I wrote in June about the 11th Circuit decision in US v. Quartavious Davis. In a decision written by David Sentelle (on loan from the DC Circuit) the Circuit overturned a conviction based almost entirely on stored cell site location information (CSLI).
The government filed for rehearing en banc which was granted.
AT&T just submitted an amicus brief generally supporting a higher standard for CSLI.
This is no hippie brief. Generally, it calls for more clarity for the providers, and ultimately concludes asking for one standard.
However the scope of the Fourth Amendment’s protection is resolved, a clear and categorical rule will benefit all parties involved in the application of Section 2703(d), including the technology companies subject to orders to produce information. Whatever standard the Court ultimately determines the government must satisfy, the third party records cases may provide an unsatisfactory basis for resolving this case. Smith and Miller rested on the implications of a customer’s knowing, affirmative provision of information to a third party and involved less extensive intrusions on personal privacy. Their rationales apply poorly to how individuals interact with one another and with information using modern digital devices. In particular, nothing in those decisions contemplated, much less required, a legal regime that forces individuals to choose between maintaining their privacy and participating in the emerging social, political, and economic world facilitated by the use of today’s mobile devices or other location based services.
But to support that stance, it argues that because of increasing accuracy, CSLI is probably more intrusive than the car-based GPS tracker found to require a warrant in US v. Jones.
CSLI at times may provide more sensitive and extensive personal information than the car tracking information at issue in Jones. Users typically keep their mobile devices with them during the entire day, potentially providing a much more extensive and continuous record of an individual’s movements and living patterns than that provided by tracking a vehicle; CSLI, therefore, is not limited to the largely public road system or to when the device user is in a vehicle.
More interesting still, it argues that the 3rd Party doctrine doesn’t work anymore.
The privacy and related social interests implicated by the use of modern mobile devices and by CSLI are fundamentally different and more significant than those evaluated in Miller and Smith. Miller, 425 U.S. at 443 (“We must examine the nature of the particular documents sought to be protected in order to determine whether there is a legitimate ‘expectation of privacy’ concerning their contents”); Smith, 442 U.S. at 741-42 (emphasizing the “limited capabilities” of pen registers). Use of mobile devices, as well as other devices or location based services, has become integral to most individuals’ participation in the new digital economy: those devices are a nearly ever-present feature of their most basic social, political, economic, and personal relationships. In recent years, this has become especially true of the data communications – from email and texting to video to social media connections – that occur on a nearly continuous basis whenever mobile devices are
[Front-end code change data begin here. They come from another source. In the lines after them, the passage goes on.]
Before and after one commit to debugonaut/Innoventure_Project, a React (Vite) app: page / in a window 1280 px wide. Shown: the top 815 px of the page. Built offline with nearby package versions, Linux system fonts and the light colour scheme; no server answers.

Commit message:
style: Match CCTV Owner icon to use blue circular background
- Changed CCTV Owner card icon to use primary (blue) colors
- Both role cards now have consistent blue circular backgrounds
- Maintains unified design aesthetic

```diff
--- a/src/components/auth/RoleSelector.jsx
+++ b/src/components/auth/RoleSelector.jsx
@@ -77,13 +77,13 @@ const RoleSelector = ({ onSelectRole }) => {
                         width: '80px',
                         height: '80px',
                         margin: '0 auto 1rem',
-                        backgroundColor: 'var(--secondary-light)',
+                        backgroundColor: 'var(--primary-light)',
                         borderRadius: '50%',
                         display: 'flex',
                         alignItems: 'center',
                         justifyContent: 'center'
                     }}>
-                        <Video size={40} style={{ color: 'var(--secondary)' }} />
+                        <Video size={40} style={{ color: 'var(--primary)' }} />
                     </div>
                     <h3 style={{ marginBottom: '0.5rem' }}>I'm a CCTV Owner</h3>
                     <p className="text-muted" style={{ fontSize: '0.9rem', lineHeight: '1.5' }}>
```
Nor does Miller or Smith address how individuals interact with one another and with different data and media using mobile devices in this digital age. Location enabled services of all types provide a range of information to their users. At the same time, mobile applications, vehicle navigation systems, mobile devices, or wireless services for mobile devices often collect and use data in the background.
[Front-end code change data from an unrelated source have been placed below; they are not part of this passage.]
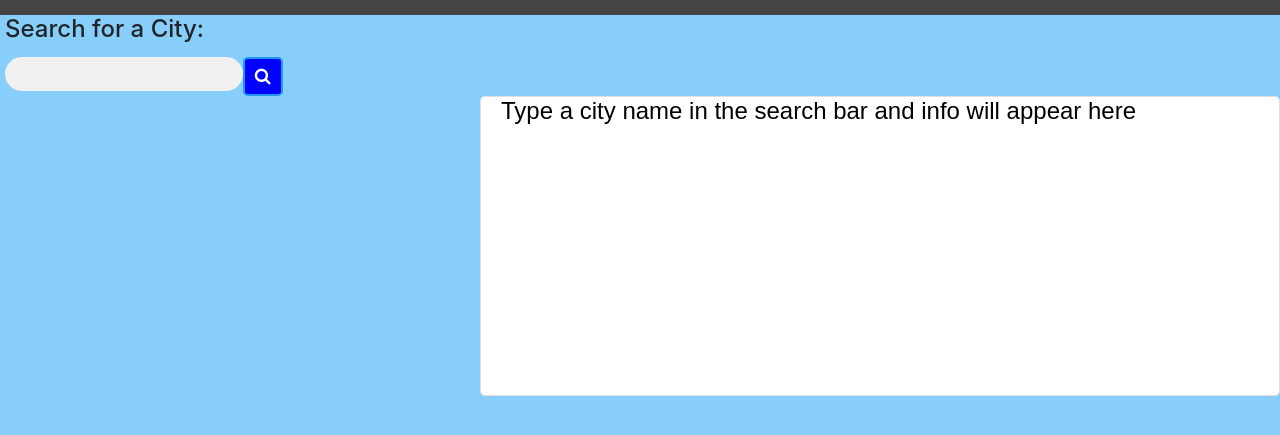
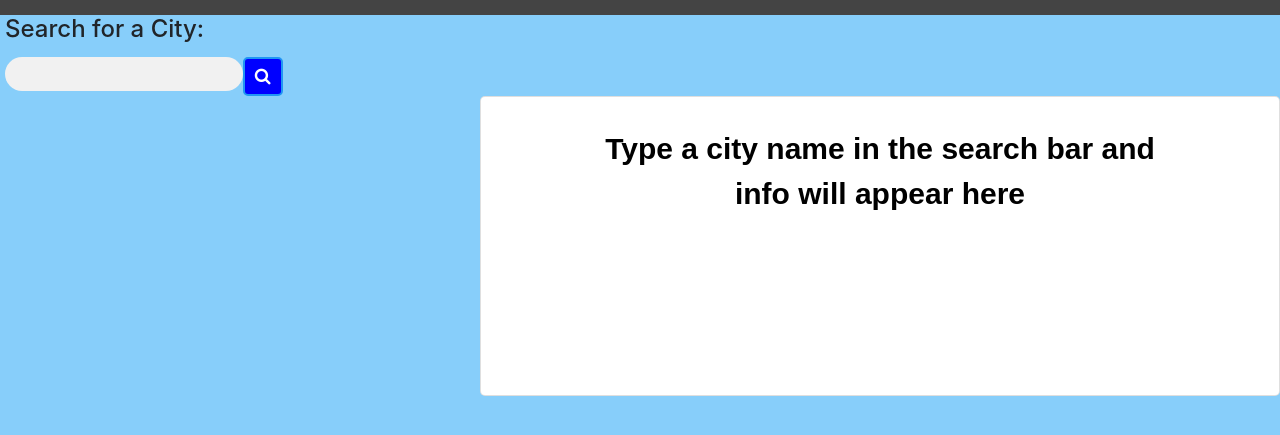
Before and after one commit to huicho510/Weather, a plain HTML site: page index.html in a window 1280 px wide. Shown: the part 61-496 px from the top of the page. Drawn offline with nearby package versions, Linux system fonts and the light colour scheme.

Commit message:
added some flex utils in html

```diff
--- a/assets/styles.css
+++ b/assets/styles.css
@@ -21,6 +21,7 @@ body {
   margin-right: auto;
   font-weight: bold;
   color: black;
+
 }
 #city {
   margin-top: 40px;
@@ -112,3 +113,10 @@ img{
 .touch{
   cursor: pointer;
 }
+
+.instructions {
+  font-size: 30px;
+  padding: 10px;
+  margin: 5px;
+
+}
--- a/index.html
+++ b/index.html
@@ -27,11 +27,15 @@
     </div>
     <!--todays Weather info box-->
     <div id="info" class="card col-8">
-      <h4 class="instructions">Type a city name in the search bar and info will appear here</h4>
+      <div class="d-flex flex-row justify-content-center">
+        <span class="col-10 p-4 text-center instructions">
+          Type a city name in the search bar and info will appear here
+        </span>
+    </div>
       <div class="card-body"></div>
     </div>
     <!--searched city list-->
-    <div id="city" style="width: 25rem;">
+    <div id="city" style="width: 25rem">
       <ul></ul>
     </div>
     <!--weekly forecast-->
```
As part of that, AT&T talks about CSLI shows interactions.
But perhaps my favorite part of the brief is this:
The brief was written by Peter Keisler, a longtime telecom attorney but also — during his brief stint as Acting Attorney General in 2007 — the guy who signed at least Directives (and possibly 2 Certificates) in Protect America Act. See page 34 for where Keisler signed Directives to Yahoo on his last day as Acting AG, November 8, 2007.